If you’ve ever written any type of thing in any workshop setting, well, these things have probably happened to you.
- You submit your piece after 100%, definitely without a doubt having checked to make sure it’s flawless and pristine, without a typo in sight. Immediately after your class of twenty and your professor have the paper in their hands, you realize you have made at least five grievous typing errors. (True story: recently I turned in a story meaning to say someone was going to assess someone else. Instead I said they were going to asses someone else. I still can’t decide if this is the funniest or saddest typo I’ve ever made.)
- You have absolutely nothing to say. Naturally, your professor calls on you. Panic. Either stare wide eyed like you’ve just seen a ghost materialize in the classroom, or say absolutely nothing even though you are indeed saying words – “I thought the tone worked well with the word count.”
- You’re trying to make a valid point but your brain cells disintegrate on the spot. “I thought this word could be different because okay, this sounded better in my head, but if you just changed this word over here to that word over there, you know what I’m trying to say?”
- You have something so great to say, it’s going to blow everyone’s minds. Revolutionize the story you’re reading. Standing ovation from the class, extra credit from the professor. Then someone else says it. Cool.
- The story you’re reading is legitimately so irredeemable that you have no comment.
- The story you’re reading is legitimately so impressive that you have no comment.
- You say something you think is a valid point, then a flurry of hands rise around you in protest, and you spend the rest of class or maybe your life regretting that comment.
- The class is workshopping your story. One student thinks the main character should have died. The other thinks they should live. The next thinks that they should die. The next wants them to live. Someone thinks they should come back as a zombie. At the end you have no idea what to do so you just smile and nod.
- Instead of writing your friends notes on their paper, you draw them pictures of kittens and dinosaurs eating birthday cake.
- No one is saying anything. Anything at all. Everyone’s staring at each other. You don’t know how to break the silence. You try not to pull out all your eyebrow hair from stress until your professor finally speaks, giving up on the idea that anyone’s going to participate.
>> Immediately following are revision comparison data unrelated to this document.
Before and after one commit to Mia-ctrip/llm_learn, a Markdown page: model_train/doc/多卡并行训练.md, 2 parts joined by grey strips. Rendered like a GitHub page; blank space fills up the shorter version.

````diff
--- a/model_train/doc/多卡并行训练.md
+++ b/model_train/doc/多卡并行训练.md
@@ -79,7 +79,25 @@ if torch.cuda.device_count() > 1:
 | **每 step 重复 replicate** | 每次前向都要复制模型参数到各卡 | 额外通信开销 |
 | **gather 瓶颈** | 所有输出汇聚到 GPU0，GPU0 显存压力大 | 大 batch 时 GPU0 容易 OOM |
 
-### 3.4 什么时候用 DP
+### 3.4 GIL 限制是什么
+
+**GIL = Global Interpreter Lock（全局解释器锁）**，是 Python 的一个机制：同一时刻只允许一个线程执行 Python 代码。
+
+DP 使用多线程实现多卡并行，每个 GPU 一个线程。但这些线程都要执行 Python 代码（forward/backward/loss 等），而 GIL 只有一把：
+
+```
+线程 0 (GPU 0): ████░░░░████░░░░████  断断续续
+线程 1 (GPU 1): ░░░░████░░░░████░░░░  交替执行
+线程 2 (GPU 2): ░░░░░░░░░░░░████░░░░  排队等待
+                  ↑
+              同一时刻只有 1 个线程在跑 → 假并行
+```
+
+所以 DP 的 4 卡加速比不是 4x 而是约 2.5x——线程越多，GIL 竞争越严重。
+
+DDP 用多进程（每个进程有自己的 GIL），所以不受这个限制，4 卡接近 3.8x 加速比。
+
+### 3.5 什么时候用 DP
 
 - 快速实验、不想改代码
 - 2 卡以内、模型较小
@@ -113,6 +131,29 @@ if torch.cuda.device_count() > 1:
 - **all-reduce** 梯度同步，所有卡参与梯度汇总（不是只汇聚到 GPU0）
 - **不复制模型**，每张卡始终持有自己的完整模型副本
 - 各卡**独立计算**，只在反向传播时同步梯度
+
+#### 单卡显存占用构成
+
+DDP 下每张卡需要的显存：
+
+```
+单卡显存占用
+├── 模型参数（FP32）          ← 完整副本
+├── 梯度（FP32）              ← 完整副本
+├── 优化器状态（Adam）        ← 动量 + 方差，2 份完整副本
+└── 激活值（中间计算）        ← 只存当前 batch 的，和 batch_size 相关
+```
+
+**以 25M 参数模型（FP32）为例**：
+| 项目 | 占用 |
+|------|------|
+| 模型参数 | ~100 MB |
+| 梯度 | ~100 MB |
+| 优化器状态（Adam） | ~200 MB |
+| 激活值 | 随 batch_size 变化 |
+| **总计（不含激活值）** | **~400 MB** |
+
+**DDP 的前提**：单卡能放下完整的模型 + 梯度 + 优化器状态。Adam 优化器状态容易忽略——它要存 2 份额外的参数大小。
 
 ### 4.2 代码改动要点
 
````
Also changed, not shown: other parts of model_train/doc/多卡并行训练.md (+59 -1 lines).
- You ruffle through the story in front of you like you are searching for something important to comment about, but you really are thinking about the leftover cheesecake yo have in your fridge.
- Someone interprets a symbol or meaning in your writing that makes you seem like an absolute genius, so you roll with it. Yeah, yeah, of course you intended for it to read that way. The dog definitely foreshadowed the coming car crash.
- You wrote you story four hours ago after staying up all night and drinking more coffee than a human being should be allowed to drink, but you have no way to communicate that this is far from your most shining work.
- You know exactly what’s wrong with your story and you nod sheepishly in the cone of silence, wanting to scream that you know, you know.
- You are stuck in the cone of silence and really, really need to let the class know that the main character is actually from outer space, but can’t.
16. Someone makes a genuine comment of praise of how well they think you’ve done on your piece, and it makes all the stressful social awkwardness worth it.